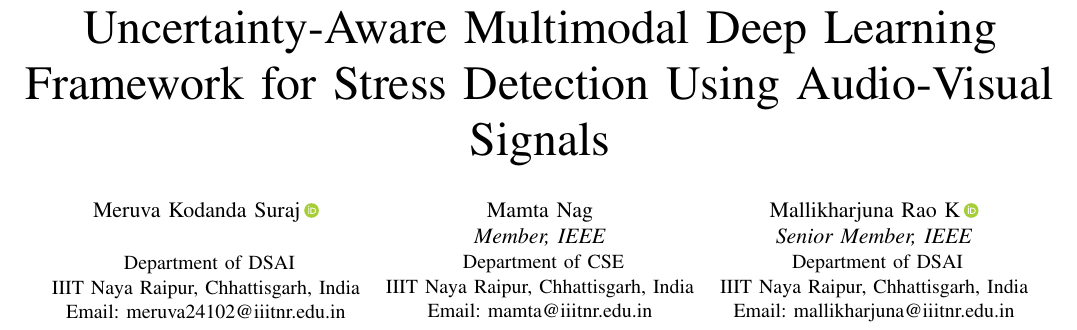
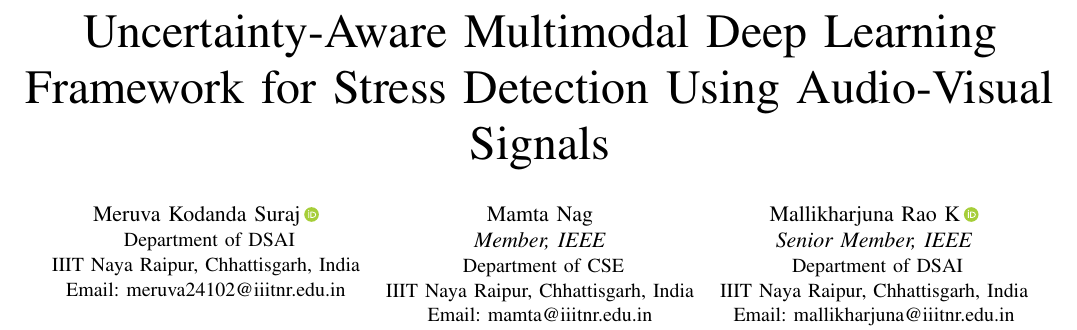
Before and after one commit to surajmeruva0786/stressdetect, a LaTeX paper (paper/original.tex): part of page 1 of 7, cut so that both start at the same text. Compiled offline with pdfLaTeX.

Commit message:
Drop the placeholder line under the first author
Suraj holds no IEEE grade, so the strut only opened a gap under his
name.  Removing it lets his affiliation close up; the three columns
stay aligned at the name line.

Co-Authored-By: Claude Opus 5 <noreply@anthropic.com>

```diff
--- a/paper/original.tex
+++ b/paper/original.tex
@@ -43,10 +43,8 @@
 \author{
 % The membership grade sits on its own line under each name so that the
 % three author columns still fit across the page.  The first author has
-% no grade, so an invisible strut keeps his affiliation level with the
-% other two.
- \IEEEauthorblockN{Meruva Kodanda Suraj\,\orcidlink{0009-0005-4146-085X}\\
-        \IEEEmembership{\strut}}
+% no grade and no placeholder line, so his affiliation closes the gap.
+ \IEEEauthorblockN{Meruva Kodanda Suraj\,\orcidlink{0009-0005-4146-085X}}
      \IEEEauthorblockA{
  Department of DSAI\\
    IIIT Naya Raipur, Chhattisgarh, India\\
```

● ● ● ● ● ● ●

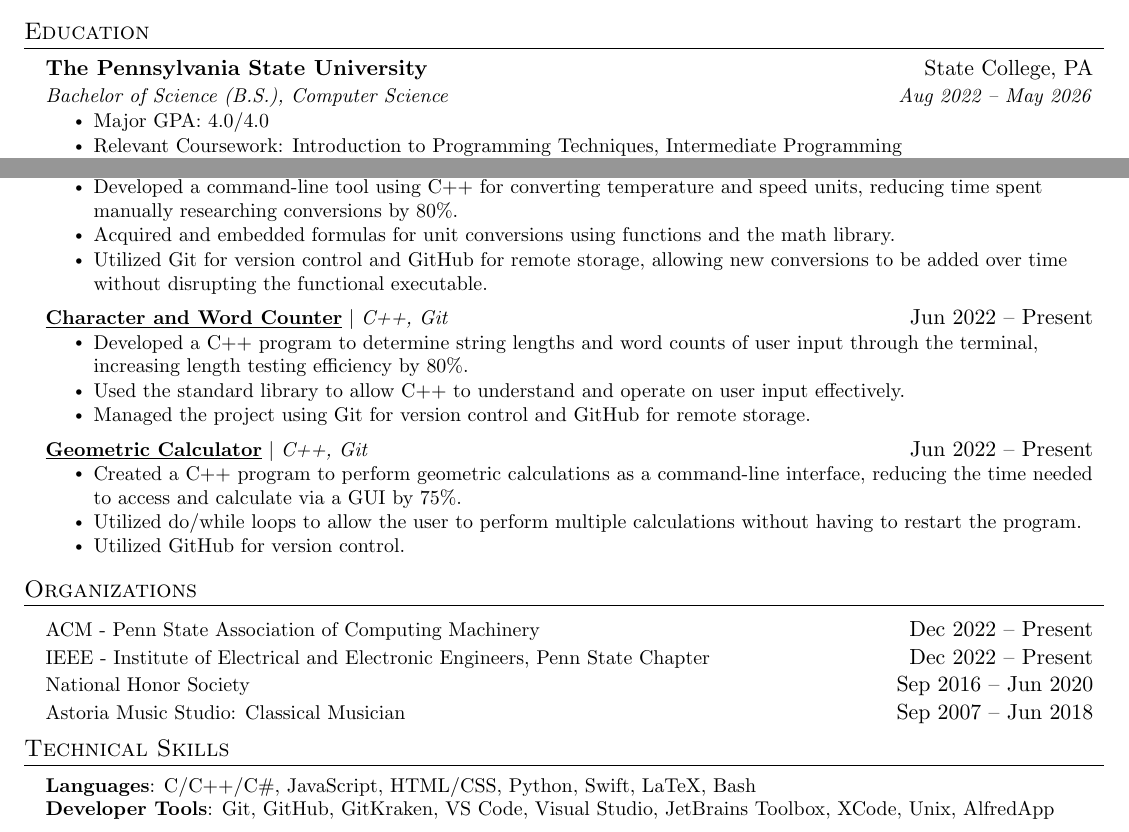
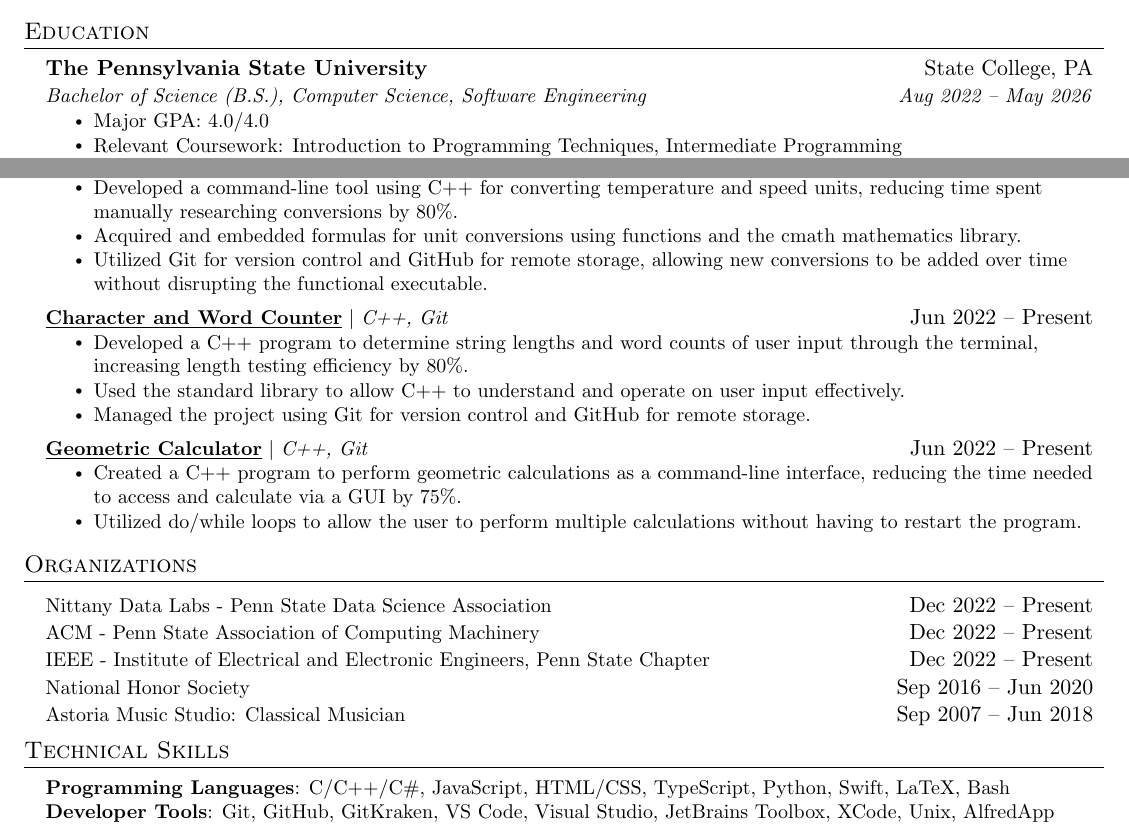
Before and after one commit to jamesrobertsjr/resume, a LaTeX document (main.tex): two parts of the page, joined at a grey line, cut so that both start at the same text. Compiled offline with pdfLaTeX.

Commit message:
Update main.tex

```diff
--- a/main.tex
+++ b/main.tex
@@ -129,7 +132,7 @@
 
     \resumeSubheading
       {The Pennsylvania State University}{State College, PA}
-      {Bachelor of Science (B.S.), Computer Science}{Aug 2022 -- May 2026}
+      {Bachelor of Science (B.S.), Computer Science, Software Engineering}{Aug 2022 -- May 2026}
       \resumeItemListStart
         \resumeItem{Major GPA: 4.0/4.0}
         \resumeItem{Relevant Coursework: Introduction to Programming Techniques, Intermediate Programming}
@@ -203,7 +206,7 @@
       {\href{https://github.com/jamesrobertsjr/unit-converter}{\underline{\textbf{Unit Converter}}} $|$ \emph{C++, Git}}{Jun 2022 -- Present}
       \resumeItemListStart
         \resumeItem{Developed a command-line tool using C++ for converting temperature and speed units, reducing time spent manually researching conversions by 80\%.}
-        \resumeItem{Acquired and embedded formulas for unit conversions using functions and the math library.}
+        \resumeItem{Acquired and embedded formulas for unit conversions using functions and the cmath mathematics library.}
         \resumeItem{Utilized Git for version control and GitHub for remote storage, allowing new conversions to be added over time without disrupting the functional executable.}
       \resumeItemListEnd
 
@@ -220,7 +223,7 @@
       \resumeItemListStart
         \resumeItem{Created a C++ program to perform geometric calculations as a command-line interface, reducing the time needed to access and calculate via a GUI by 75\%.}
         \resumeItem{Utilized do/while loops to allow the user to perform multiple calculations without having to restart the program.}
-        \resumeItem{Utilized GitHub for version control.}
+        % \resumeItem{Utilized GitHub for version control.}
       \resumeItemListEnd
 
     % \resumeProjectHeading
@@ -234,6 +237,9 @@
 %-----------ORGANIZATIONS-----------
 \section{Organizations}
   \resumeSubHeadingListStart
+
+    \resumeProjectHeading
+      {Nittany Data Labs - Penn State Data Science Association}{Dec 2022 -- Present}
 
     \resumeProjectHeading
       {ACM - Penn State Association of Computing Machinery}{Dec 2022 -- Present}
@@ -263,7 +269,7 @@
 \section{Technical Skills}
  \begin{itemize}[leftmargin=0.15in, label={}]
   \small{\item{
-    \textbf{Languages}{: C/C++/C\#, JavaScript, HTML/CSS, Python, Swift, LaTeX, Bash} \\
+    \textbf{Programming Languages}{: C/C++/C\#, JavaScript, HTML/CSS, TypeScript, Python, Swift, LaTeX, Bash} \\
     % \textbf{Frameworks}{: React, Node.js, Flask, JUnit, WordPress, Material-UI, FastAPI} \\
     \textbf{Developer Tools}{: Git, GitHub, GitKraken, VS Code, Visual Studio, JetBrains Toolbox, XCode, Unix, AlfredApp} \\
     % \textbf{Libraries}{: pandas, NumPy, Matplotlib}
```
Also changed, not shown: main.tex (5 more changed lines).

● ● ● ● ● ● ●

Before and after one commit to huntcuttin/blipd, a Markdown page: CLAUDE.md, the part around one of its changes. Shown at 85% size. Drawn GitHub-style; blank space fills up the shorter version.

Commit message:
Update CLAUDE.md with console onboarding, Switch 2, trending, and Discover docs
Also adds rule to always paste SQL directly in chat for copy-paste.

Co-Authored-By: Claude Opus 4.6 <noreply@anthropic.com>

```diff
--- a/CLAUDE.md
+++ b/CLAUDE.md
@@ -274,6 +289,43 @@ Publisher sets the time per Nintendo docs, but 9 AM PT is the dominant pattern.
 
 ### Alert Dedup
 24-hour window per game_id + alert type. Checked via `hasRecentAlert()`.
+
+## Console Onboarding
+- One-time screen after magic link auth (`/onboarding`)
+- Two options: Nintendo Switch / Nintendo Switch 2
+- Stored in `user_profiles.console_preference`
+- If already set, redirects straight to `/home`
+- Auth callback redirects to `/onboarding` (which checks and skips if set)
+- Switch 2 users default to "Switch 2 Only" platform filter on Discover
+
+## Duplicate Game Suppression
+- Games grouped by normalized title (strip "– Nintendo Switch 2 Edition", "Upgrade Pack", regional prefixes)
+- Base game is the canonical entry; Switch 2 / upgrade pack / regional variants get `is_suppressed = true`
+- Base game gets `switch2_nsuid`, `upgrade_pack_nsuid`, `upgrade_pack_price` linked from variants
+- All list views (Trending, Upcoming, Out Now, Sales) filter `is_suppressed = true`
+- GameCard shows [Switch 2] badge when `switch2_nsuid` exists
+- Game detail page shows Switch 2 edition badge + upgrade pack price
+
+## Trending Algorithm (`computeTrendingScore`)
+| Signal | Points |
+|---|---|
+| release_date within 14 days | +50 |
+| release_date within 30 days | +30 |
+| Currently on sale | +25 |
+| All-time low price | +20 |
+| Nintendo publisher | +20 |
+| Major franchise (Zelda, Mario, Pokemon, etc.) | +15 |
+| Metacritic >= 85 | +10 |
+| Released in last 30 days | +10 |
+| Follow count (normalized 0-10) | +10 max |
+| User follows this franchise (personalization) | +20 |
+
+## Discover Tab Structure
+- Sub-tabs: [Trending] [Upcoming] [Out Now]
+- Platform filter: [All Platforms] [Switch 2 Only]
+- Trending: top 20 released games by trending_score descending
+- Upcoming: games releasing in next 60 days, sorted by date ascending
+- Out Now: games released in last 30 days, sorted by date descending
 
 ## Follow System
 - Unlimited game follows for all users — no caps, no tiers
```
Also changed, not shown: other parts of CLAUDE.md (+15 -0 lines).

● ● ● ● ● ● ●

**YOUR GOAL**:
Search the listing above for the lines with "Before and after one commit to surajmeruva0786/stressdetect, a" and "Drop the placeholder", then output those lines and all lines between them exactly.

**REPLY**:
Before and after one commit to surajmeruva0786/stressdetect, a LaTeX paper (paper/original.tex): part of page 1 of 7, cut so that both start at the same text. Compiled offline with pdfLaTeX.

Commit message:
Drop the placeholder line under the first author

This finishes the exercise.